Many thanks to Mark Bergen for finding me this data; I asked him for it because I thought that maybe we could learn something from the way in which China has managed to keep employment growing steadily through some extremely turbulent economic times.
The advantage of being pseudonymous is that you can be honest. Here’s TED:
The most egregious example was the time I had to fly 18 hours, on short notice, from a mid-sized European city to Beijing for a two-hour pitch and fly right back to London for business the next day. In terms of cost-effectiveness, best use of senior bankers’ time, and sheer expense, this was pretty ludicrous.
I’ve been looking at the instructions for opening a yuan bank account here in New York; it seems very easy indeed. Just like a normal US dollar account, it’s FDIC insured, and it pays no interest. So, should New Yorkers with dollar savings convert some part of them to yuan?
Andrew Baston reports on China’s 7.9% GDP growth in the second quarter:
China’s government only reports year-on-year growth estimates. But when measured in the same terms as other major economies—an annualized quarter-on-quarter comparison—China’s growth in the second quarter could be on the order of 15%, some private economists estimate.
Josh and Tyler have found a piece of ever-so-scientific research which calculates that the Shanghai stock market will crash somewhere between July 17 and July 27. Which is convenient for me, since I’ll be there personally from July 19 through 25; I should have a front-row seat!
Should the US issue panda bonds, as Guo Shuqing, the chairman of China Construction Bank would like to see?
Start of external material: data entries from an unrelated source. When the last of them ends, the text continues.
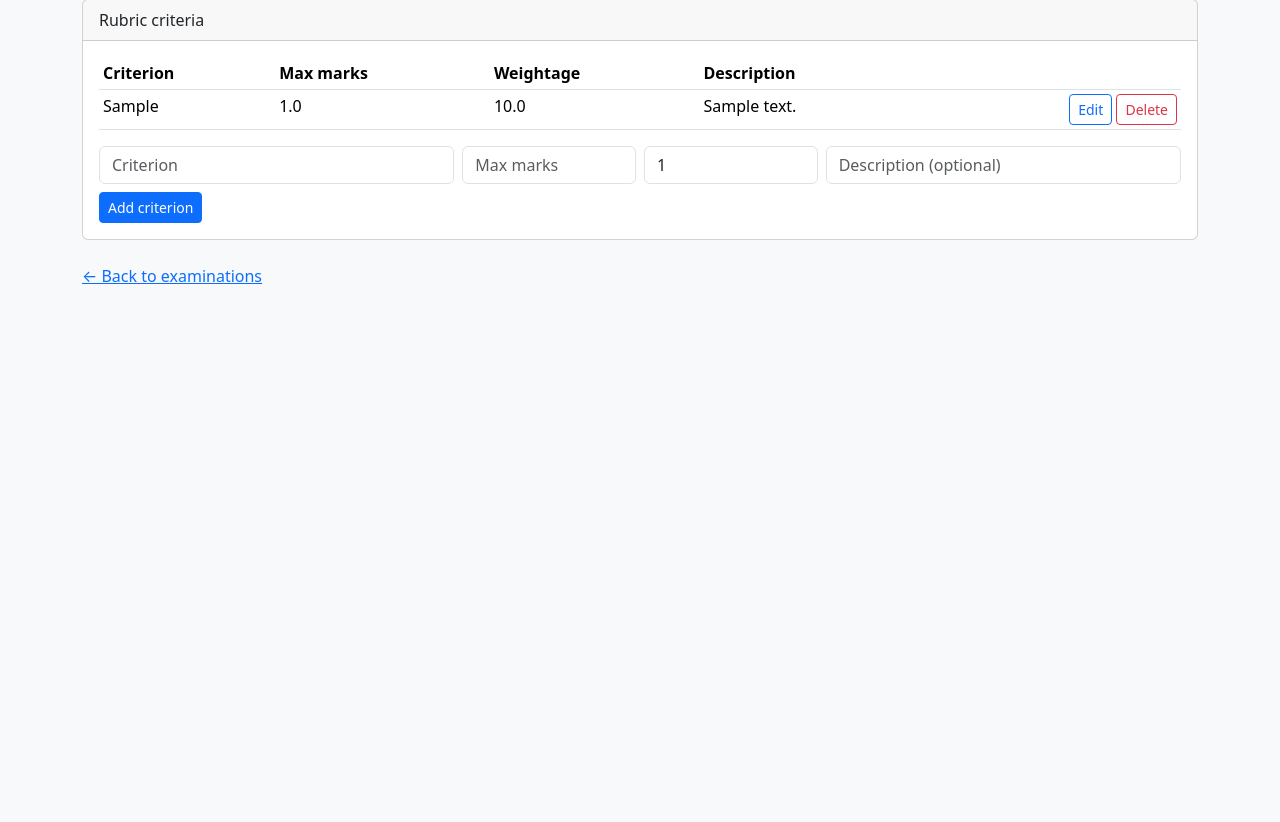
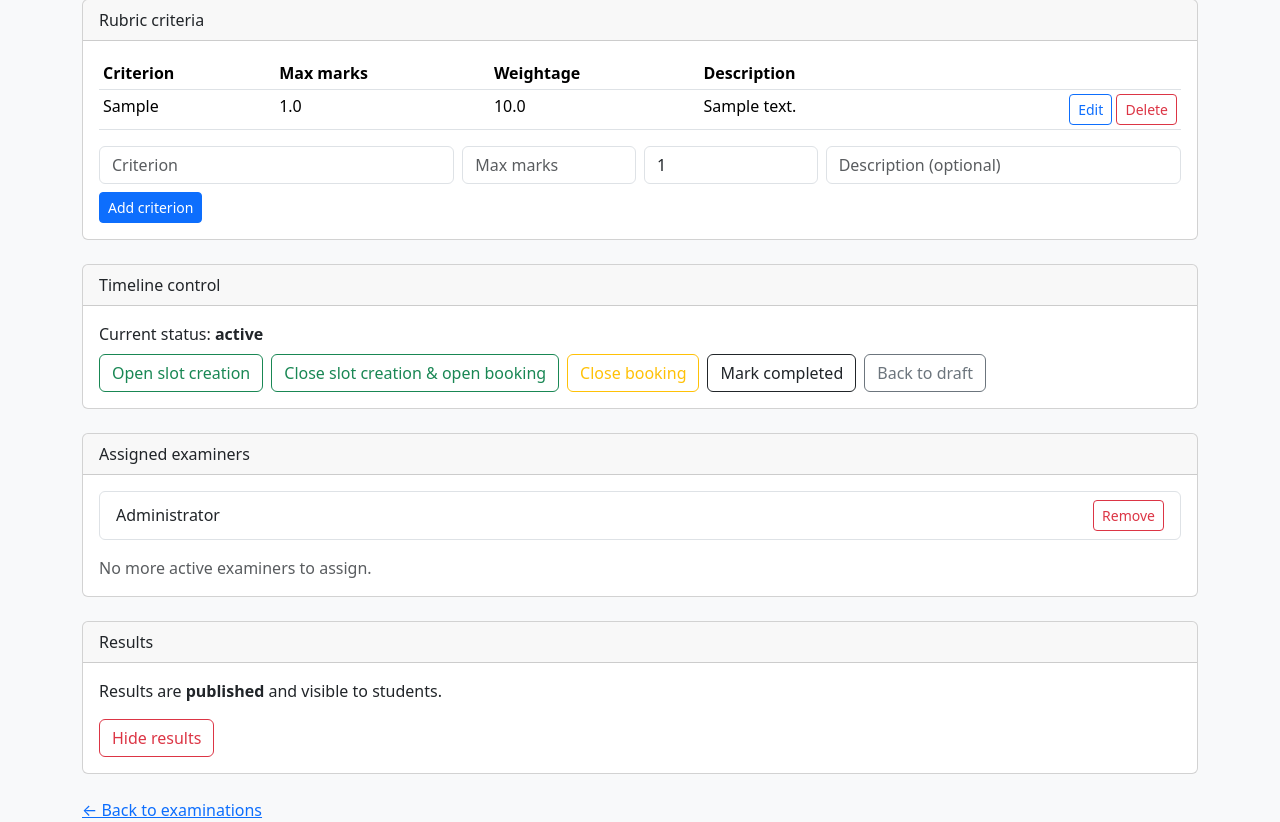
Before and after one commit to lakshmipoorani-05/exam-management-portal, a Flask app: page /admin/exams/1 in a window 1280 px wide. Shown: the part 187-1009 px from the top of the page. Before the commit the page ends 471 px from the top, so only its background shows below. Run offline with Flask 3, Linux system fonts and the light colour scheme; the visitor is signed in with stand-in values (Sample User, id 1); tables that the repository leaves empty hold one stand-in row (values such as "Sample post").

Commit message:
Add exam status control, examiner assignment and result publishing

```diff
--- a/app.py
+++ b/app.py
@@ -96,7 +96,7 @@ def role_required(role):
     return decorator
 
 EXAM_TYPES = ["Viva", "Practical", "Project Demo", "Assessment"]
-
+EXAM_STATUSES = ["Draft", "Slot Creation", "Booking Open", "Closed", "Completed"]
 
 def parse_date(text):
     return datetime.strptime(text, "%Y-%m-%d").date()
@@ -391,8 +391,10 @@ def admin_exam_detail(exam_id):
     exam = db.session.get(Exam, exam_id)
     if exam is None:
         abort(404)
-    return render_template("admin_exam_detail.html", exam=exam)
-
+    active = User.query.filter_by(role="examiner", status="active").all()
+    available = [u for u in active if u not in exam.examiners]
+    return render_template("admin_exam_detail.html", exam=exam,
+                           statuses=EXAM_STATUSES, available=available)
 
 @app.route("/admin/exams/<int:exam_id>/rubrics", methods=["POST"])
 @role_required("admin")
@@ -441,5 +443,54 @@ def admin_rubric_delete(rubric_id):
     flash("Criterion removed.", "info")
     return redirect(url_for("admin_exam_detail", exam_id=exam_id))
 
+@app.route("/admin/exams/<int:exam_id>/status", methods=["POST"])
+@role_required("admin")
+def admin_exam_status(exam_id):
+    exam = db.session.get(Exam, exam_id)
+    if exam is None:
+        abort(404)
+    status = request.form["status"]
+    if status not in EXAM_STATUSES:
+        abort(400)
+    if status == "Booking Open" and not exam.rubrics:
+        flash("Tip: add at least one rubric criterion before students start booking.", "warning")
+    exam.status = status
+    db.session.commit()
+    flash(f"Status set to {status}.", "success")
+    return redirect(url_for("admin_exam_detail", exam_id=exam.id))
+
+
+@app.route("/admin/exams/<int:exam_id>/examiners", methods=["POST"])
+@role_required("admin")
+def admin_exam_examiners(exam_id):
+    exam = db.session.get(Exam, exam_id)
+    if exam is None:
+        abort(404)
+    if request.form.get("remove"):
+        examiner = db.session.get(User, int(request.form["remove"]))
+        if examiner in exam.examiners:
+            exam.examiners.remove(examiner)
+            flash("Examiner removed from this examination.", "info")
+    elif request.form.get("examiner_id"):
+        examiner = db.session.get(User, int(request.form["examiner_id"]))
+        if examiner and examiner.role == "examiner" and examiner.status == "active" \
+                and examiner not in exam.examiners:
+            exam.examiners.append(examiner)
+            flash("Examiner assigned.", "success")
+    db.session.commit()
+    return redirect(url_for("admin_exam_detail", exam_id=exam.id))
+
+
+@app.route("/admin/exams/<int:exam_id>/publish", methods=["POST"])
+@role_required("admin")
+def admin_exam_publish(exam_id):
+    exam = db.session.get(Exam, exam_id)
+    if exam is None:
+        abort(404)
+    exam.results_published = request.form.get("publish") == "1"
+    db.session.commit()
+    flash("Results published." if exam.results_published else "Results hidden.", "success")
+    return redirect(url_for("admin_exam_detail", exam_id=exam.id))
+
 if __name__ == "__main__":
     app.run(debug=True)
--- a/templates/admin_exam_detail.html
+++ b/templates/admin_exam_detail.html
@@ -46,5 +46,62 @@
   </div>
 </div>
 
+<div class="card mb-4">
+  <div class="card-header">Timeline control</div>
+  <div class="card-body">
+    <p class="mb-2">Current status: <b>{{ exam.status }}</b></p>
+    <form method="post" action="{{ url_for('admin_exam_status', exam_id=exam.id) }}" class="d-flex flex-wrap gap-2">
+      <button name="status" value="Slot Creation" class="btn btn-outline-success">Open slot creation</button>
+      <button name="status" value="Booking Open" class="btn btn-outline-success">Close slot creation &amp; open booking</button>
+      <button name="status" value="Closed" class="btn btn-outline-warning">Close booking</button>
+      <button name="status" value="Completed" class="btn btn-outline-dark">Mark completed</button>
+      <button name="status" value="Draft" class="btn btn-outline-secondary">Back to draft</button>
+    </form>
+  </div>
+</div>
+
+<div class="card mb-4">
+  <div class="card-header">Assigned examiners</div>
+  <div class="card-body">
+    <ul class="list-group mb-3">
+      {% for u in exam.examiners %}
+      <li class="list-group-item d-flex justify-content-between align-items-center">
+        {{ u.name }} <small class="text-muted">{{ u.department or "" }}</small>
+        <form method="post" action="{{ url_for('admin_exam_examiners', exam_id=exam.id) }}">
+          <button name="remove" value="{{ u.id }}" class="btn btn-sm btn-outline-danger">Remove</button>
+        </form>
+      </li>
+      {% else %}
+      <li class="list-group-item text-muted">No examiners assigned yet.</li>
+      {% endfor %}
+    </ul>
+    {% if available %}
+    <form method="post" action="{{ url_for('admin_exam_examiners', exam_id=exam.id) }}" class="d-flex gap-2">
+      <select name="examiner_id" class="form-select">
+        {% for u in available %}<option value="{{ u.id }}">{{ u.name }}</option>{% endfor %}
+      </select>
+      <button class="btn btn-primary">Assign</button>
+    </form>
+    {% else %}
+      <p class="text-muted mb-0">No more active examiners to assign.</p>
+    {% endif %}
+  </div>
+</div>
+
+<div class="card mb-4">
+  <div class="card-header">Results</div>
+  <div class="card-body">
+    <form method="post" action="{{ url_for('admin_exam_publish', exam_id=exam.id) }}">
+      {% if exam.results_published %}
+        <p>Results are <b>published</b> and visible to students.</p>
+        <button name="publish" value="0" class="btn btn-outline-danger">Hide results</button>
+      {% else %}
+        <p>Results are <b>hidden</b> from students.</p>
+        <button name="publish" value="1" class="btn btn-success">Publish results</button>
+      {% endif %}
+    </form>
+  </div>
+</div>
+
 <a href="{{ url_for('admin_exams') }}">&larr; Back to examinations</a>
 {% endblock %}
```
Also changed, not shown: model.py (+8 -0 lines).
Much better, I think, to start with the World Bank and a few other habitual foreign-currency issuers before suggesting that the US break with all tradition and borrow in any foreign currency.